We would like to thank D. Russell for conducting preliminary immunogold localization of native TLTF. We are extremely grateful to E. Ullu for the YTAT1.1 trypanosome clone and for her assistance in our efforts to express GFP in T. brucei.
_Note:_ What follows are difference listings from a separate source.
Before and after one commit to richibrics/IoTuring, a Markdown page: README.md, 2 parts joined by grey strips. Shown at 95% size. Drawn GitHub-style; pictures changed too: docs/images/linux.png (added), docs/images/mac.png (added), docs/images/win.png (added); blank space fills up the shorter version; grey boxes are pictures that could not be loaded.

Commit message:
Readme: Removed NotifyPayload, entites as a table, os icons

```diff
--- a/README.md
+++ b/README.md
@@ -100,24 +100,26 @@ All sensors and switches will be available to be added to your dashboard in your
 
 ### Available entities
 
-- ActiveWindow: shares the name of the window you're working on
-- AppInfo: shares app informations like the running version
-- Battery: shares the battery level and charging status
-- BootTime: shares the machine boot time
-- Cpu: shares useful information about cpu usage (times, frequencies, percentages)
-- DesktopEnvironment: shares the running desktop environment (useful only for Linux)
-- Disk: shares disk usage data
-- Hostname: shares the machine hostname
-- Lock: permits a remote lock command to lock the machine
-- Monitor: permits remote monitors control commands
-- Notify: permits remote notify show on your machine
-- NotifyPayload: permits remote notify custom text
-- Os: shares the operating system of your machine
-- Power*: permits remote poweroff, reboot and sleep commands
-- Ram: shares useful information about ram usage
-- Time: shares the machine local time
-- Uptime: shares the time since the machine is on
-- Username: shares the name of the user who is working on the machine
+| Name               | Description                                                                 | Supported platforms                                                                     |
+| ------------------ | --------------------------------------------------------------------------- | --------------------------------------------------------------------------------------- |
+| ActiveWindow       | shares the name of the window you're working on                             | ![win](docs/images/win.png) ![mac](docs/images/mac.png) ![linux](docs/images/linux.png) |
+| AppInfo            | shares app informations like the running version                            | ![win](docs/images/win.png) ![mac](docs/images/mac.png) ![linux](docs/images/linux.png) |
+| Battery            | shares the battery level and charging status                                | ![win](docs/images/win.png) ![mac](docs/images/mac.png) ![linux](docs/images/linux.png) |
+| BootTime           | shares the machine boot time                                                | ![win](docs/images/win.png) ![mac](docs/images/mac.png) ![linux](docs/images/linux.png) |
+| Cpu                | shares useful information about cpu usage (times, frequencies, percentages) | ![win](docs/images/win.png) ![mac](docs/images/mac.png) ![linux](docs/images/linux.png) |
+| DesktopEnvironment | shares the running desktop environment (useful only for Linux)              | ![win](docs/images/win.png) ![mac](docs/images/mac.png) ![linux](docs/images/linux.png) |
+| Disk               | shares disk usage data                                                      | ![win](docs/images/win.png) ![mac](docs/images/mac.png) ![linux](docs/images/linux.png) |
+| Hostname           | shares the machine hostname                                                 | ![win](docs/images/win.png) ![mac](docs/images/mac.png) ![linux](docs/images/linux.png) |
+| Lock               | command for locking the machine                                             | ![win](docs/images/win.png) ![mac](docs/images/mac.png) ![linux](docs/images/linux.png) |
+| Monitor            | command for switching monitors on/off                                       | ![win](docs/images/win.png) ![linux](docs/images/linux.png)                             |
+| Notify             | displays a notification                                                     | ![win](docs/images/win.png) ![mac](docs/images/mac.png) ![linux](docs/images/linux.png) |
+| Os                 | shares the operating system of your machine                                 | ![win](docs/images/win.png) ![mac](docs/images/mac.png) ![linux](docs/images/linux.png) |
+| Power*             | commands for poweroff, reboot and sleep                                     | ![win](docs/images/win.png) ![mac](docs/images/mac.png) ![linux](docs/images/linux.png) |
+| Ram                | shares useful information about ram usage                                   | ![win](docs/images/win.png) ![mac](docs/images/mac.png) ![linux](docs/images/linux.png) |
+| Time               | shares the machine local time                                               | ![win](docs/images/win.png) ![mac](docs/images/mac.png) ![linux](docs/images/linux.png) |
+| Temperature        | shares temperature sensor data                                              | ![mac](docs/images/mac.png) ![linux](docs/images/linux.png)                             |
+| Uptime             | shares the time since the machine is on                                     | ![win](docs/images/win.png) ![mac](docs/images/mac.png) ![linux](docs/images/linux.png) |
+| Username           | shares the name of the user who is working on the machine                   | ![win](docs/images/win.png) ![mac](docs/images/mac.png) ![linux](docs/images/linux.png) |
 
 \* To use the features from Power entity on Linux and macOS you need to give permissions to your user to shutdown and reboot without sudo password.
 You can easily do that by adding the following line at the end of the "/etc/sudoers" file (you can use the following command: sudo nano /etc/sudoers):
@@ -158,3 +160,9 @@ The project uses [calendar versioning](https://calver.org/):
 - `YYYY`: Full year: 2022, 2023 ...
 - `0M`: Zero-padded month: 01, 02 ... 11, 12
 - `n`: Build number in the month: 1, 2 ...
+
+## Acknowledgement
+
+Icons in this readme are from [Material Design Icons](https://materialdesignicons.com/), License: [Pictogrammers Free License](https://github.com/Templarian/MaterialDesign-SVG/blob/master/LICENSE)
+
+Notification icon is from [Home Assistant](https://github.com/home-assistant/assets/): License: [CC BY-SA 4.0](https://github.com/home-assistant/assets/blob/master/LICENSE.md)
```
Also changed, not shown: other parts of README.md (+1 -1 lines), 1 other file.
We would also like to thank B. Cormack and S. Falkow for providing the GFPmut3 cDNA.
This research was funded in part by a grant from the United Nations Development Program/World Bank/ World Health Organization Special Program for Research and Training in Tropical Disease to M. Bakhiet, T. Olsson, and K. Kristensson.
Abbreviations used in this paper: ADF, adult T cell leukemia-derived factor; GFP, green fluorescent protein; GST, glutathione-S-transferase; IGIF, interferon-γ–inducing factor; THIO, thioredoxin; TLTF, T lymphocyte triggering factor.
Address correspondence to John E. Donelson, Department of Biochemistry, University of Iowa, Iowa City, IA 52242. Phone: 319-335-7889; FAX: 319-335-6764. The current address for Tushar Vaidya is Center for Cellular and Molecular Biology, Uppal Rd., Habshiguda, Hyderbad, India 500007.